Students apply the knowledge and understanding that they have gained about civics and community responsibility to design and implement a community service project. Once the project is completed, students reflect on the lessons learned and creatively express the ways that they can continue to make a difference in their communities as active participants and caring citizens.
Grade Levels: 3rd – 8th
Time: 3 class sessions (over a few weeks)
Computers with internet access
Make a Difference worksheet
A River Ran Wild: An Environmental History By Lynne Cherry, Gulliver Books (1992); ISBN: 0152005420
Construction paper and butcher paper for art project
1. Begin the lesson by brainstorming with students what makes a person a good citizen (depending on the make up of your school community, you may want to use an alternative term such as community member). Have students think back to previous lessons and experiences and incorporate these ideas as well. Point out that although voting is a very important part of citizenship, there are many ways for community members to contribute to their community.
2. Have students take the ideas that were brainstormed and now relate them to their selves. Ask students how they can be good citizens at school,… on the playing field,… at home,… in their neighborhoods? Write their responses on chart paper.
3. Read and discuss the story, A River Ran Wild, by Lynne Cherry. Discuss the events that took place leading to the death of the Nashua River and what the community did to bring the river back. Point out how the efforts of one person encouraged a whole community to make a difference. Discuss the various ways community members affected change (volunteering, passing new laws, etc).
4. Ask students if they think that they can make a difference in their own community. Have them brainstorm issues that they would like to see changed. Ask students to work in a team of 2-3 to choose an issue that they would like to work on and think through all of the ways that they could work to improve the given issue or situation. Have students present their ideas to the rest of the class. Work with students to group and narrow down ideas, and then decide what idea(s) they would like to work on as a class. Encourage students to think about details to add to their plan of action once they have decided upon a project.
5. Create a Plan of attack for your community service project. Help students plan out their project with a realistic timeline so that they can measure their progress. Encourage them to think about how they can publicize their efforts so that more people can get involved. Once they have completed their project, invite school and/or community leaders to celebrate their efforts.
6. Brainstorm what was learned during the community project and whole unit of study (depending on lessons that were taught). Discuss with students the various ways that they made a difference. Ask students to fill out the Make a Difference worksheet, keeping in mind all of the lessons that they’ve learned.
7. Use the ideas expressed in the worksheet for a class bulletin board or poster that can be hung in a prominent location within the school or in a local community center.
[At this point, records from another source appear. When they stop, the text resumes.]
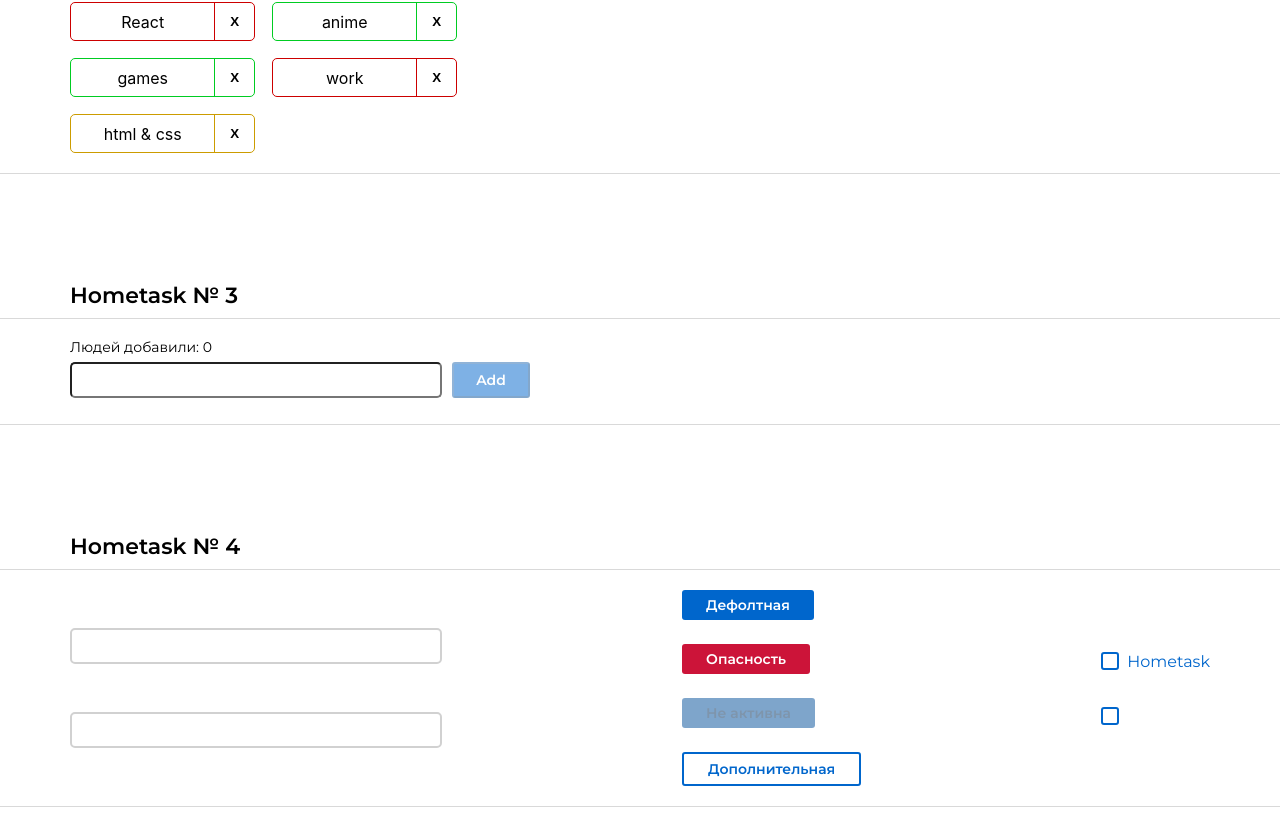
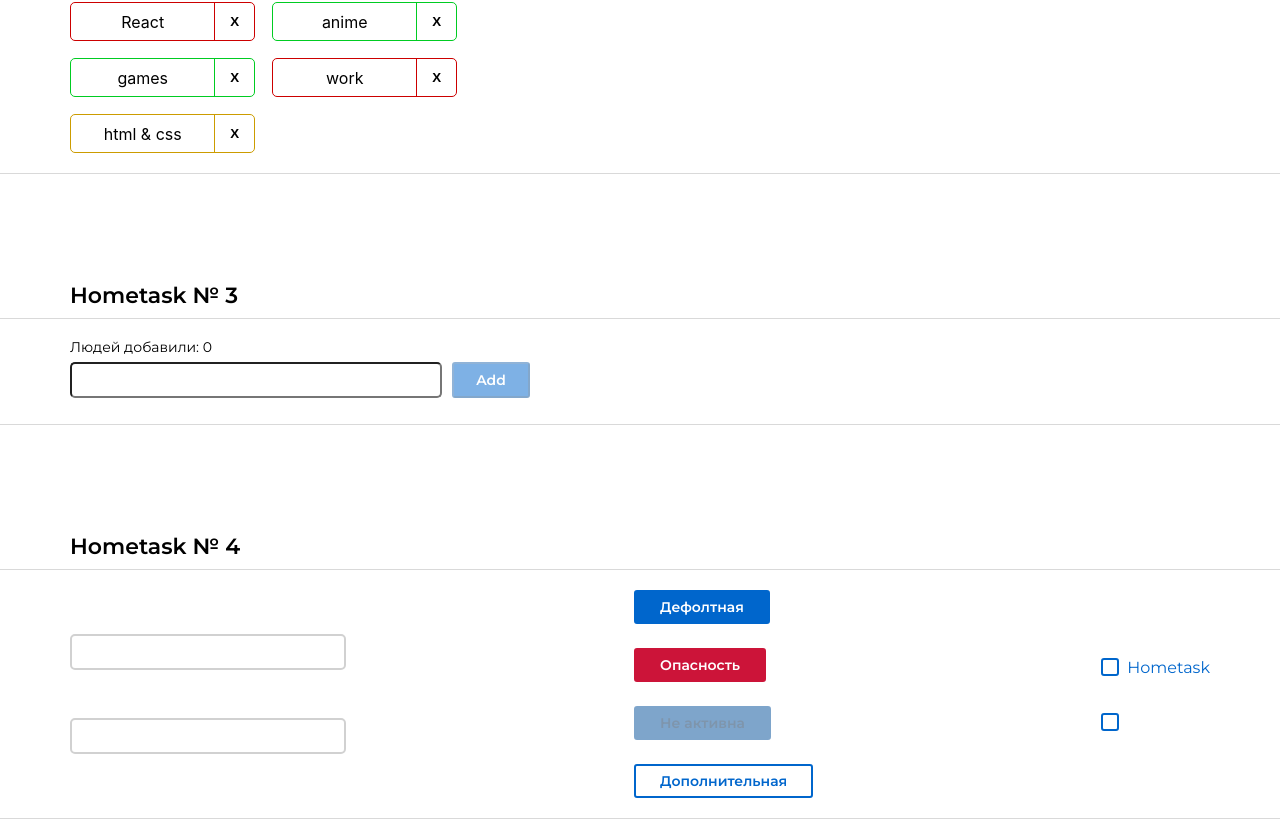
Before and after one commit to F-A-Z-A/home-work-02, a React (Create React App) app: page /#/pre-junior in a window 1280 px wide. Shown: the part 687-1506 px from the top of the page. Built offline with nearby package versions, Linux system fonts and the light colour scheme.

Commit message:
hone-work-03-06

```diff
--- a/src/s1-main/App.module.css
+++ b/src/s1-main/App.module.css
@@ -18,5 +18,4 @@
   font-size: 22px;
   font-weight: 600;
   line-height: 2em;
-  text-align: left;
 }
--- a/src/s2-homeworks/hw04/common/c1-SuperInputText/SuperInputText.module.css
+++ b/src/s2-homeworks/hw04/common/c1-SuperInputText/SuperInputText.module.css
@@ -6,9 +6,13 @@
 .input {
   border: 2px solid #D1D1D1;
   border-radius: 5px;
-  width: 372px;
+  width: 276px;
   height: 36px;
-  padding-left: 10px;
+  padding-left: 20px;
+
+  font-family: Montserrat, sans-serif;
+  font-size: 16px;
+  font-weight: 500;
 }
 
 .inputWrapper {
--- a/src/s2-homeworks/hw04/common/c2-SuperButton/SuperButton.module.css
+++ b/src/s2-homeworks/hw04/common/c2-SuperButton/SuperButton.module.css
@@ -22,20 +22,24 @@
 }
 
 .default {
+  border: 2px solid #0066CC;
   background-color: #0066CC;
   color: #FFFFFF;
 }
 
 .red {
+  border: 2px solid #CC1439;
   background-color: #CC1439;
   color: #FFFFFF;
 }
 
 .default:hover {
+  border: 2px solid #0080FF;
   background-color: #0080FF;
 }
 
 .red:hover {
+  border: 2px solid #FF1A47;
   background-color: #FF1A47;
 }
 
@@ -44,6 +48,7 @@
 }
 
 .default:active {
+  border: 2px solid #0059B2;
   background-color: #0059B2;
 }
 
@@ -52,10 +57,12 @@
 }
 
 .red:active {
+  border: 2px solid #B21232;
   background-color: #B21232;
 }
 
 .button:disabled {
+  border: 2px solid #004D99;
   background-color: #004D99;
   color: #002E5C;
   cursor: default;
--- a/src/s2-homeworks/hw05/pages/Junior.tsx
+++ b/src/s2-homeworks/hw05/pages/Junior.tsx
@@ -1,5 +1,5 @@
 import React from 'react'
-// import HW6 from '../../hw06/HW6'
+import HW6 from '../../hw06/HW6'
 // import HW7 from '../../hw07/HW7'
 // import HW8 from '../../hw08/HW8'
 // import HW9 from '../../hw09/HW9'
@@ -7,7 +7,7 @@ import React from 'react'
 function Junior() {
   return (
     <div id={'hw5-page-junior'}>
-            {/*<HW6 />*/}
+      <HW6/>
       {/*<HW7 />*/}
       {/*<HW8 />*/}
       {/*<HW9 />*/}
--- a/src/s2-homeworks/hw06/HW6.module.css
+++ b/src/s2-homeworks/hw06/HW6.module.css
@@ -1,5 +1,15 @@
 .buttonsContainer {
+  display: flex;
+  flex-direction: row;
+  gap: 26px;
 }
 
 .editableSpanContainer {
+  color: #0080FF;
+  font-family: Montserrat, sans-serif;
+  font-size: 16px;
+  font-weight: 500;
+  line-height: 19.5px;
+  text-align: left;
+  margin: 20px 0;
 }
--- a/src/s2-homeworks/hw06/HW6.tsx
+++ b/src/s2-homeworks/hw06/HW6.tsx
@@ -1,6 +1,6 @@
-import React, { useState } from 'react'
+import React, {useState} from 'react'
 import SuperEditableSpan from './common/c4-SuperEditableSpan/SuperEditableSpan'
-import { restoreState, saveState } from './localStorage/localStorage'
+import {restoreState, saveState} from './localStorage/localStorage'
 import s2 from '../../s1-main/App.module.css'
 import SuperButton from '../hw04/common/c2-SuperButton/SuperButton'
 import s from './HW6.module.css'
@@ -20,11 +20,12 @@ const HW6 = () => {
   const restore = () => {
     // делают студенты
     // ЗАСЕТАТЬ(restoreState<ТИПИЗАЦИЯ>(КЛЮЧ,''))
+    setValue(restoreState<string>('hw6-editable-span-value', value))
   }
 
   return (
     <div id={'hw6'}>
-            <div className={s2.hwTitle}>Homework #6</div>
+      <div className={s2.hwTitle}>Hometask № 6</div>
 
       {/*демонстрация возможностей компоненты:*/}
       <div className={s2.hw}>
@@ -35,7 +36,7 @@ const HW6 = () => {
             onChangeText={setValue}
             spanProps={{
               id: 'hw6-editable-span',
-                            defaultText: 'enter text...',
+              defaultText: 'Edit text',
             }}
           />
         </div>
--- a/src/s2-homeworks/hw06/common/c4-SuperEditableSpan/SuperEditableSpan.module.css
+++ b/src/s2-homeworks/hw06/common/c4-SuperEditableSpan/SuperEditableSpan.module.css
@@ -1,7 +1,14 @@
 .spanBlock {
+  display: flex;
+  gap: 10px;
+  flex-direction: row;
+  justify-content: flex-start;
+  align-items: center;
+  height: 36px;
 }
 
 .span {
+
 }
 
 .input {
--- a/src/s2-homeworks/hw06/common/c4-SuperEditableSpan/SuperEditableSpan.tsx
+++ b/src/s2-homeworks/hw06/common/c4-SuperEditableSpan/SuperEditableSpan.tsx
@@ -23,7 +23,7 @@ type SuperEditableSpanType = Omit<DefaultInputPropsType, 'type'> & {
   onEnter?: () => void
   error?: string
 
-    spanProps?: DefaultSpanPropsType  & {defaultText?: string}// пропсы для спана
+  spanProps?: DefaultSpanPropsType & { defaultText?: string }// пропсы для спана
 }
 
 const SuperEditableSpan: React.FC<SuperEditableSpanType> = (
@@ -42,19 +42,19 @@ const SuperEditableSpan: React.FC<SuperEditableSpanType> = (
 
   const onEnterCallback = () => {
     // выключить editMode при нажатии Enter // делают студенты
-
+    setEditMode(false)
     onEnter?.()
   }
   const onBlurCallback = (e: React.FocusEvent<HTMLInputElement>) => {
     // выключить editMode при нажатии за пределами инпута // делают студенты
-
+    setEditMode(false)
     onBlur?.(e)
   }
   const onDoubleClickCallBack = (
     e: React.MouseEvent<HTMLSpanElement, MouseEvent>
   ) => {
     // включить editMode при двойном клике // делают студенты
-
+    setEditMode(true)
     onDoubleClick?.(e)
   }
 
```
Also changed, not shown: src/s2-homeworks/hw06/localStorage/localStorage.ts (indentation only). Lines whose indentation alone changed are shown as unchanged.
Students can write their ideas on paper dolls or paper houses that can be placed artistically together to create a community of caring citizens.
Grades 3rd- 4th: Listening and Speaking Strategies Students listen critically and respond appropriately to oral communication. They speak in a manner that guides the listener to understand important ideas by using proper phrasing, pitch, and modulation.
Grades 3rd- 4th: Writing Strategies
Students write clear, coherent sentences and paragraphs that develop a central idea. Their writing shows they consider the audience and purpose. Students progress through the stages of the writing process (e.g., prewriting, drafting, revising, editing successive versions).
Strategies Students write clear, coherent, and focused essays. The writing
exhibits the students’ awareness of the audience and purpose. Essays contain
formal introductions, supporting evidence, and conclusions. Students progress
through the stages of the writing process as needed.
Make A Difference
Write a list of ways that you think you can make a difference in your community.
Your First Name ____________________________________